Often the hardest part about conducting research on any particular subject is knowing where to start. For the novice researcher, the World Wide Web is daunting enough but the ins and outs of Military Record keeping can be both baffling and confusing, especially if the ‘researcher' has never even served in the Armed Services of their respective nation.

Every serviceman or servicewoman had a Service Number (colloquially known as a "Serial Number" in the old war films i.e. Name, rank and serial number!!!). So from the very start the questions are posed -

1. How do I find out what my ancestor's Service Number was?
2. Is it possible that other soldiers/sailors or airmen had the same Service Number and
3. Once I find out his or her Service Number, what do I do with it to access further information?

Let's look at finding an Australian veteran of the Second World War.

It is logically assumed that you at least know the name and place of birth of your relative or the ‘Person of Interest' that you are researching. Or regarding a family tree the names of their parents or whom their "Next of Kin" would have been. From there, in the case of an Australian serviceman or woman, the first step will be to engage the World Wide Web on any computer that has internet access.

If you simply Google the words WORLD WAR TWO NOMINAL ROLL, it will take you directly to the front page of the World War 2 Nominal Roll. Alternatively, you can click on this link From here, you can make a selection to begin your search. Simply typing in the surname of your ‘Person of Interest' will bring up the record sought. However, even if your name is not "SMITH" - the list could be a long one, so the first name - or even initials - will be sufficient to cut down the possibilities somewhat. From there, you will find the bare details which should be sufficient enough for you to identify your relative's details.
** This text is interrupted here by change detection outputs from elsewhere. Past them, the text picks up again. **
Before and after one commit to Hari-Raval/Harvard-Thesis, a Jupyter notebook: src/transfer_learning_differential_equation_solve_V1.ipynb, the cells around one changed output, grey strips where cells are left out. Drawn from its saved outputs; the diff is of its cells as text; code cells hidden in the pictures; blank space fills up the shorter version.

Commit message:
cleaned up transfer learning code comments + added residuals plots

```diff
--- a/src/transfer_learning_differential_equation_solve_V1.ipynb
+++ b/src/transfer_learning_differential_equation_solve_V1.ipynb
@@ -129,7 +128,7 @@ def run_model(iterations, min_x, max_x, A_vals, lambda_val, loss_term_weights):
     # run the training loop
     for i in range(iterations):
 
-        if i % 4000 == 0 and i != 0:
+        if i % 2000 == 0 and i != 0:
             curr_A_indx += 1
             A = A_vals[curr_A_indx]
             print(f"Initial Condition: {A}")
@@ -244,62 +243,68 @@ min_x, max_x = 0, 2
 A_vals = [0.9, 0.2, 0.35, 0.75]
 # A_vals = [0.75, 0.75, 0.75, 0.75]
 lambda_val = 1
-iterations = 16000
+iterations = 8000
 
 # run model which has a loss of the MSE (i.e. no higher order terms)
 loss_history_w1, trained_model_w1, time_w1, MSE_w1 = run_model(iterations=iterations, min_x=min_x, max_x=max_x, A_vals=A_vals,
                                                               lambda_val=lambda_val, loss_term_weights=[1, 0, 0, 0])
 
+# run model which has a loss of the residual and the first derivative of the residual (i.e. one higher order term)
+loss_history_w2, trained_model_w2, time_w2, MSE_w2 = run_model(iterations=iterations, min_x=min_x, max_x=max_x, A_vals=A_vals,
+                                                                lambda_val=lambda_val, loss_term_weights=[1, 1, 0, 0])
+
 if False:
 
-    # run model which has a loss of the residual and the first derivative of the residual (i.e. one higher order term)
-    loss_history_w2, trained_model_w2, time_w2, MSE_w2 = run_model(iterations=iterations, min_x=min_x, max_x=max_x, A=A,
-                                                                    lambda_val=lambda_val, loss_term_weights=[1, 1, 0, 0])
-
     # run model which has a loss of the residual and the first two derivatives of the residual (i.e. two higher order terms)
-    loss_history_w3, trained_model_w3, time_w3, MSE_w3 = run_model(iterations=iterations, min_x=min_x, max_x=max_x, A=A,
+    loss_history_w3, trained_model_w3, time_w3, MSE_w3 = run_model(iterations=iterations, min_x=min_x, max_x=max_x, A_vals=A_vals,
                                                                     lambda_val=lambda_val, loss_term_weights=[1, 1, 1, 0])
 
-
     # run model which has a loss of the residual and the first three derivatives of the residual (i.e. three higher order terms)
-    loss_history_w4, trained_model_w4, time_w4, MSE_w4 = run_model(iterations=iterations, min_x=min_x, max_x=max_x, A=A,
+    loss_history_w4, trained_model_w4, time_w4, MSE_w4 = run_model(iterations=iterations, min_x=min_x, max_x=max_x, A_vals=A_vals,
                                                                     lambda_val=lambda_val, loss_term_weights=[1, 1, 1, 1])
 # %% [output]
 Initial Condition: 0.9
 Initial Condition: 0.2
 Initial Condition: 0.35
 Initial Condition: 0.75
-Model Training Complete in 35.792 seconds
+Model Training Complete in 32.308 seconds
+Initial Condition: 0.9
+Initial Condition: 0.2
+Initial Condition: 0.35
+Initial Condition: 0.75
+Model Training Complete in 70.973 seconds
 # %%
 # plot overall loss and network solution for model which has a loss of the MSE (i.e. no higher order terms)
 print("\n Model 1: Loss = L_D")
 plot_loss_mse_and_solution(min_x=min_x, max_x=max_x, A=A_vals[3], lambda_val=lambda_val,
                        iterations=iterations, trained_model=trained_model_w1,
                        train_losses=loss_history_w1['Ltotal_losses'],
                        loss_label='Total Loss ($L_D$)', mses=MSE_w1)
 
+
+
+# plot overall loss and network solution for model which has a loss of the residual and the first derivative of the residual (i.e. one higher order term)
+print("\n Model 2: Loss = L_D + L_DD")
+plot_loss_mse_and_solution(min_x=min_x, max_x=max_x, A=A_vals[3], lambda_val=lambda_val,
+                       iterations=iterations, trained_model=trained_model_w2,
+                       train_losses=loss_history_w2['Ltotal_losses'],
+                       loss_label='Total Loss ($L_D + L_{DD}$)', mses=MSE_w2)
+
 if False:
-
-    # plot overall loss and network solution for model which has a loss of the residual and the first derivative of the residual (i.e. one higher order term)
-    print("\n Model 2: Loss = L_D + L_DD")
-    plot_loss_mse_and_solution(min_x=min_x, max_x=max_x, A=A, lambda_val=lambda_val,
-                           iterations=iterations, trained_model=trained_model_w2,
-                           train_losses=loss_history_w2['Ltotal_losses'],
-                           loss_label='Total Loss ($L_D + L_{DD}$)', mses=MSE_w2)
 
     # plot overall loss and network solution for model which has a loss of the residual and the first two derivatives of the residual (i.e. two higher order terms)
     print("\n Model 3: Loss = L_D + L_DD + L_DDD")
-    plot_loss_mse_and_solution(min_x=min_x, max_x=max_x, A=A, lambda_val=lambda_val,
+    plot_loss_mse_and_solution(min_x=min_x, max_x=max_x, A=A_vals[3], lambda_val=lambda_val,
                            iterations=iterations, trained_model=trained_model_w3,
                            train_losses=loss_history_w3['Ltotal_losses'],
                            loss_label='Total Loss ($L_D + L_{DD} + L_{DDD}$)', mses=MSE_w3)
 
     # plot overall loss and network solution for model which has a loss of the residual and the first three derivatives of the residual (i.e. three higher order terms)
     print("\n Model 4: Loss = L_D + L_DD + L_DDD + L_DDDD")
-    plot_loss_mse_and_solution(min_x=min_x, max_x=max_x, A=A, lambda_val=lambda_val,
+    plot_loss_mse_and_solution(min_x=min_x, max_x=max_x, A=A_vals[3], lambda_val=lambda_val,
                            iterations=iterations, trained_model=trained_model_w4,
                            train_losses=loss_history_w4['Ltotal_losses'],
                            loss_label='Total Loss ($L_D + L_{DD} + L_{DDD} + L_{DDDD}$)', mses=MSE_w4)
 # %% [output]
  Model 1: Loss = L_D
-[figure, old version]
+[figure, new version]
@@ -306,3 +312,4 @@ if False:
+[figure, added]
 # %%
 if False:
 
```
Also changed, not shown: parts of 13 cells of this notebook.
In the case of a WW2 Army record, sometimes you will find that the Serviceman has two Service Numbers attached to their name. In the case of my father - Clifford Henry Traynor, his service numbers were NX179966 and N479846. This will be an indicator that your relative had served in both the 2nd AIF (Australian Imperial Force) and the Militia (CMF -also referred to as the AMF) during the Second World War. The "NX" number is his AIF number and will generally take precedence when using these numbers for research into Military Records. Just in explanation; the "X" in the number distinguished him from the Militia. The first letter refers to the specific state of origin i.e. A number beginning with "SX" meant that the soldier was from South Australia.....VX from Victoria and NX from New South Wales etc.

In the First World War; Service Numbers were allocated to men within their respective Battalions or Regiments. So it is certainly possible that many servicemen shared the same number. By checking the records within the First World War Embarkation Roll (a starting point for searching Australian World War 1 records) this can be confirmed simply by typing in the number 888 - and then hitting search. You will see that the number of men with this as their personal service number is quite staggering. This was NOT the same with Australian Service Numbers during the Second World War. So the likelihood of two men having identical numbers in the World War Two Nominal Roll is virtually nil.
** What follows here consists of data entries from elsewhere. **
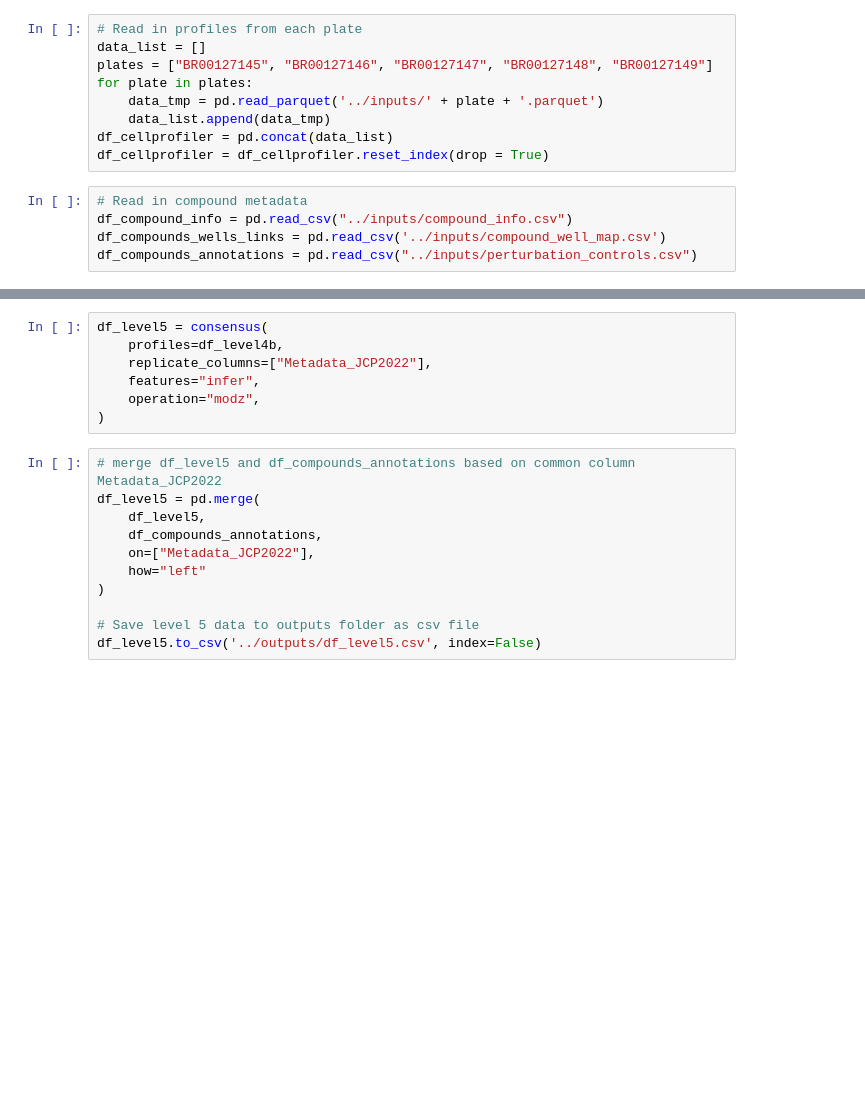
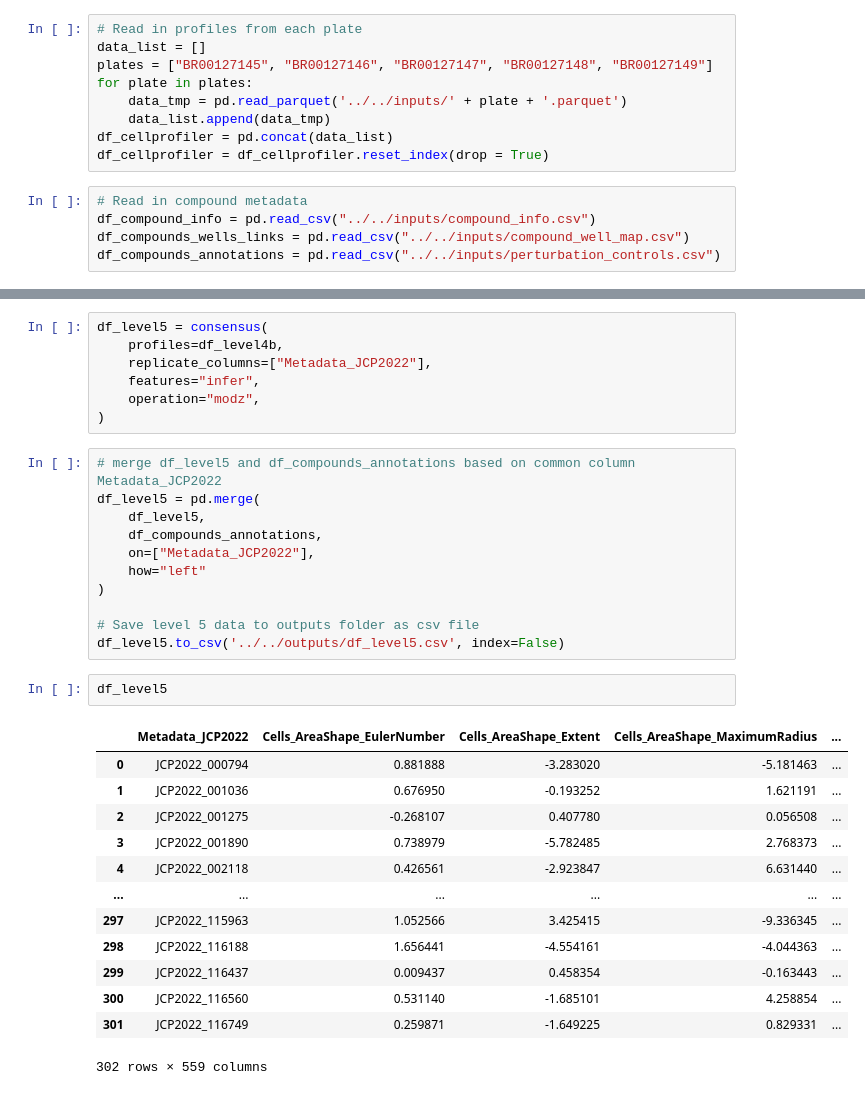
Before and after one commit to ewald-lab/2026_DataScienceForLifeScientists_Training, a Jupyter notebook: analysis/01_data_collection_preprocessing/02_cell_painting_pipeline.ipynb, the cells around one changed output, grey strips where cells are left out. Cells and saved outputs as stored; diff of their text form; blank space fills up the shorter version.

```diff
--- a/analysis/01_data_collection_preprocessing/02_cell_painting_pipeline.ipynb
+++ b/analysis/01_data_collection_preprocessing/02_cell_painting_pipeline.ipynb
@@ -28,15 +31,15 @@ from pycytominer import normalize, feature_select, consensus
 data_list = []
 plates = ["BR00127145", "BR00127146", "BR00127147", "BR00127148", "BR00127149"]
 for plate in plates:
-    data_tmp = pd.read_parquet('../inputs/' + plate + '.parquet')
+    data_tmp = pd.read_parquet('../../inputs/' + plate + '.parquet')
     data_list.append(data_tmp)
 df_cellprofiler = pd.concat(data_list)
 df_cellprofiler = df_cellprofiler.reset_index(drop = True)
 # %%
 # Read in compound metadata
-df_compound_info = pd.read_csv("../inputs/compound_info.csv")
-df_compounds_wells_links = pd.read_csv('../inputs/compound_well_map.csv')
-df_compounds_annotations = pd.read_csv("../inputs/perturbation_controls.csv")
+df_compound_info = pd.read_csv("../../inputs/compound_info.csv")
+df_compounds_wells_links = pd.read_csv("../../inputs/compound_well_map.csv")
+df_compounds_annotations = pd.read_csv("../../inputs/perturbation_controls.csv")
 # %%
 # merge df_cellprofiler and df_compounds_wells_links based on common columns Metadata_Source Metadata_Plate Metadata_Well
 df_cellprofiler_compounds = pd.merge(
@@ -136,4 +139,20 @@ df_level5 = pd.merge(
 )
 
 # Save level 5 data to outputs folder as csv file
-df_level5.to_csv('../outputs/df_level5.csv', index=False)
+df_level5.to_csv('../../outputs/df_level5.csv', index=False)
+# %%
+df_level5
+# %% [output]
+|  | Metadata_JCP2022 | Cells_AreaShape_EulerNumber | Cells_AreaShape_Extent | Cells_AreaShape_MaximumRadius | ... |
+| 0 | JCP2022_000794 | 0.881888 | -3.283020 | -5.181463 | ... |
+| 1 | JCP2022_001036 | 0.676950 | -0.193252 | 1.621191 | ... |
+| 2 | JCP2022_001275 | -0.268107 | 0.407780 | 0.056508 | ... |
+| 3 | JCP2022_001890 | 0.738979 | -5.782485 | 2.768373 | ... |
+| 4 | JCP2022_002118 | 0.426561 | -2.923847 | 6.631440 | ... |
+| ... | ... | ... | ... | ... | ... |
+| 297 | JCP2022_115963 | 1.052566 | 3.425415 | -9.336345 | ... |
+| 298 | JCP2022_116188 | 1.656441 | -4.554161 | -4.044363 | ... |
+| 299 | JCP2022_116437 | 0.009437 | 0.458354 | -0.163443 | ... |
+| 300 | JCP2022_116560 | 0.531140 | -1.685101 | 4.258854 | ... |
+| 301 | JCP2022_116749 | 0.259871 | -1.649225 | 0.829331 | ... |
+302 rows × 559 columns
```
Also changed, not shown: parts of 4 cells of this notebook, 3 other files.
You can also research your service personal at the National Archives Service Records. The National Archives have done a wonderful job with lots of service records are now in the form of a digital certificate so you can look at them online or print them.
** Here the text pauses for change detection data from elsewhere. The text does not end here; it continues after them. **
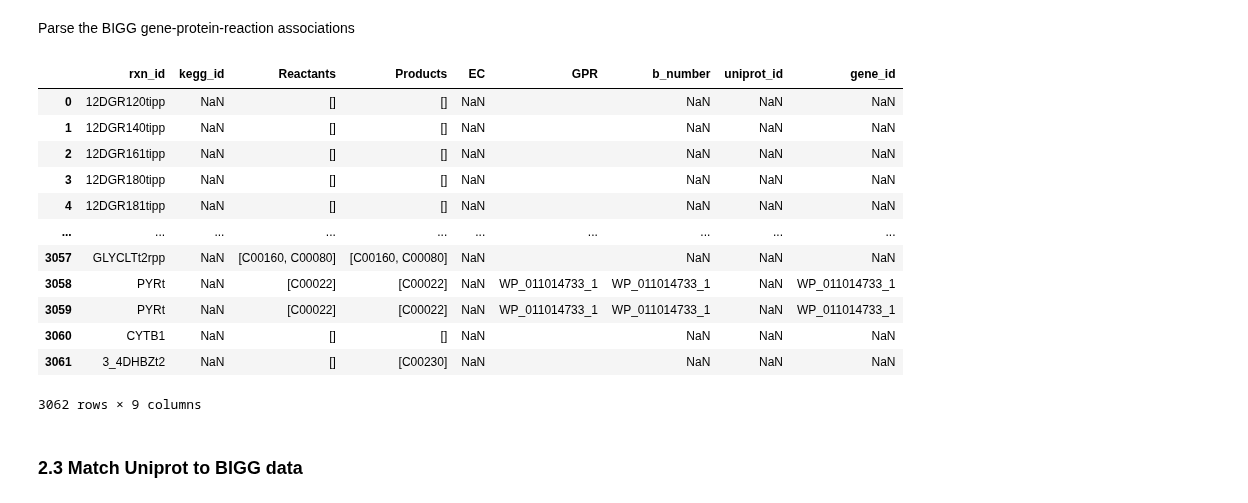
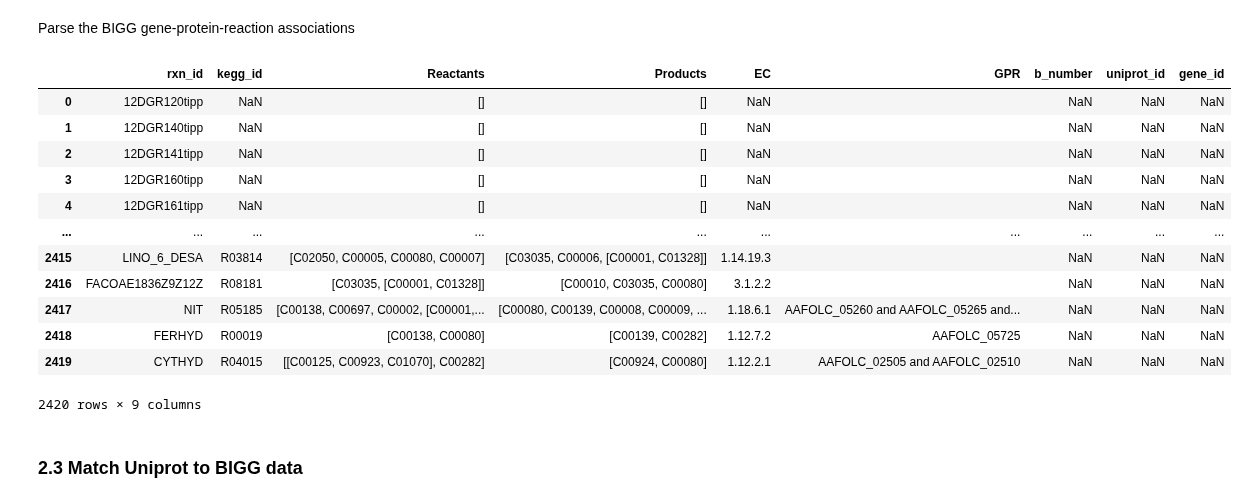
Before and after one commit to AzizBenA/iABA974_SoF1_GEM, a Jupyter notebook: jupyter_notebooks/PAM_parametrization_iABA974.ipynb, the cells around one changed output. Saved outputs shown, nothing was run; the diff lists cells and outputs as text; code cells hidden in the pictures.

Commit message:
Model manipulation jupyter notebook correction : added a jupyter utilities python file containing all function to make the jupyter notebook clearer

```diff
--- a/jupyter_notebooks/PAM_parametrization_iABA974.ipynb
+++ b/jupyter_notebooks/PAM_parametrization_iABA974.ipynb
@@ -83,6 +87,16 @@ locustag_regex =r'(?:WP_\d+_\d+|lcl_NC_\d+_\d+_prot_(?:WP_\d+_\d+_\d+|\d+)|[cC]g
 ## 1. Get information from the model
 
 In the metabolic model itself is already quite some information stored. In order to obtain up-to-date information on the enzymes related to the reaction, we will need to obtain the kegg reaction ID, the reactants, the product and the gene-protein relation.
+# %%
+# Define the base directory where models are stored
+base_dir = Path.home() / "Documents" / "PhD" / "10-19 Research" / "11 Data" / "11.09_Models"
+
+def load_model(subfolder, filename):
+    """Load an SBML model from a given subfolder and filename."""
+    model_path = base_dir / subfolder / filename
+    return read_sbml_model(str(model_path))
+
+model = load_model("Manual_curation/Energy_consumption", "250409_iABA974_mergem.sbml")
 # %%
 def create_id_mapper_from_model(model):
     #make a id mapping and create a mapping dataframe
@@ -225,41 +232,41 @@ Besides information about the reactions, we need the relation to the proteins in
 Parse the BIGG gene-protein-reaction associations
 # %%
 #You need to adjust this to find the geneid/locustag for your microbe
-#locustag_regex =r'\b([b|s]\d{4})\b'
+locustag_regex =r'\b([b|s]\d{4})\b'
 def extract_b_numbers(text):
     if pd.isna(text):
         return text
     return re.findall(locustag_regex, text)
 
 id_mapper_df = id_mapper_gpr.copy()
 
 id_mapper_df['b_number'] = id_mapper_df['GPR'].apply(extract_b_numbers)
 
 id_mapper_df['gene_id_old'] = id_mapper_df['GPR_old'].apply(extract_b_numbers)
 
 id_mapper_df = id_mapper_df.explode(['b_number', 'gene_id_old'], ignore_index=True)
 
 id_mapper_df = id_mapper_df.explode('EC', ignore_index=True)
 
 id_mapper_df = id_mapper_df.merge(
     gene_id_mapper[['uniprot_id', 'gene_id']], left_on='gene_id_old', right_on='gene_id', how = 'left'
 ).drop(['gene_id_old', 'GPR_old'], axis=1)
 
 id_mapper_df
 # %% [output]
 |  | rxn_id | kegg_id | Reactants | Products | EC | GPR | b_number | uniprot_id | gene_id |
 | 0 | 12DGR120tipp | NaN | [] | [] | NaN |  | NaN | NaN | NaN |
 | 1 | 12DGR140tipp | NaN | [] | [] | NaN |  | NaN | NaN | NaN |
-| 2 | 12DGR161tipp | NaN | [] | [] | NaN |  | NaN | NaN | NaN |
-| 3 | 12DGR180tipp | NaN | [] | [] | NaN |  | NaN | NaN | NaN |
-| 4 | 12DGR181tipp | NaN | [] | [] | NaN |  | NaN | NaN | NaN |
+| 2 | 12DGR141tipp | NaN | [] | [] | NaN |  | NaN | NaN | NaN |
+| 3 | 12DGR160tipp | NaN | [] | [] | NaN |  | NaN | NaN | NaN |
+| 4 | 12DGR161tipp | NaN | [] | [] | NaN |  | NaN | NaN | NaN |
 | ... | ... | ... | ... | ... | ... | ... | ... | ... | ... |
-| 3057 | GLYCLTt2rpp | NaN | [C00160, C00080] | [C00160, C00080] | NaN |  | NaN | NaN | NaN |
-| 3058 | PYRt | NaN | [C00022] | [C00022] | NaN | WP_011014733_1 | WP_011014733_1 | NaN | WP_011014733_1 |
-| 3059 | PYRt | NaN | [C00022] | [C00022] | NaN | WP_011014733_1 | WP_011014733_1 | NaN | WP_011014733_1 |
-| 3060 | CYTB1 | NaN | [] | [] | NaN |  | NaN | NaN | NaN |
-| 3061 | 3_4DHBZt2 | NaN | [] | [C00230] | NaN |  | NaN | NaN | NaN |
+| 2415 | LINO_6_DESA | R03814 | [C02050, C00005, C00080, C00007] | [C03035, C00006, [C00001, C01328]] | 1.14.19.3 |  | NaN | NaN | NaN |
+| 2416 | FACOAE1836Z9Z12Z | R08181 | [C03035, [C00001, C01328]] | [C00010, C03035, C00080] | 3.1.2.2 |  | NaN | NaN | NaN |
+| 2417 | NIT | R05185 | [C00138, C00697, C00002, [C00001,... | [C00080, C00139, C00008, C00009, ... | 1.18.6.1 | AAFOLC_05260 and AAFOLC_05265 and... | NaN | NaN | NaN |
+| 2418 | FERHYD | R00019 | [C00138, C00080] | [C00139, C00282] | 1.12.7.2 | AAFOLC_05725 | NaN | NaN | NaN |
+| 2419 | CYTHYD | R04015 | [[C00125, C00923, C01070], C00282] | [C00924, C00080] | 1.12.2.1 | AAFOLC_02505 and AAFOLC_02510 | NaN | NaN | NaN |
-3062 rows × 9 columns
+2420 rows × 9 columns
 # %%
 def extract_kegg_gene_ids(text):
     if pd.isna(text):
```
Also changed, not shown: parts of 15 cells of this notebook, 3 other files.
Click here to go to the National Archives

For records of servicemen and women of the United Kingdom, you can start by making inquiries with the following Government Officer:-
Ministry of Defence
Record Office
Bourne Avenue
Middlesex UB3 1RF

But what you will also find is that other Corps Specific Units (such as the Coldstream Guards for example) maintained their own records. For further information regarding other units, you will need to contact their Regimental Headquarters.

So with Government authored sites - such as the World War Two Nominal Roll, you are well on the way to filling those "gaps of knowledge" in your Family History. If you need to know more or require some help on which direction to take, please feel free to contact Kokoda Historical and we will be glad to assist you.

Kokoda Historical takes all of its trekkers to Bomana War Cemetery either at the end or the start of our Kokoda treks (depending on the direction of your trek). If you would like to locate a particular person who is buried at Bomana you can download the Bomana Nominal Roll here.

Bomana War Cemetery - Port Moresby, Papua New Guinea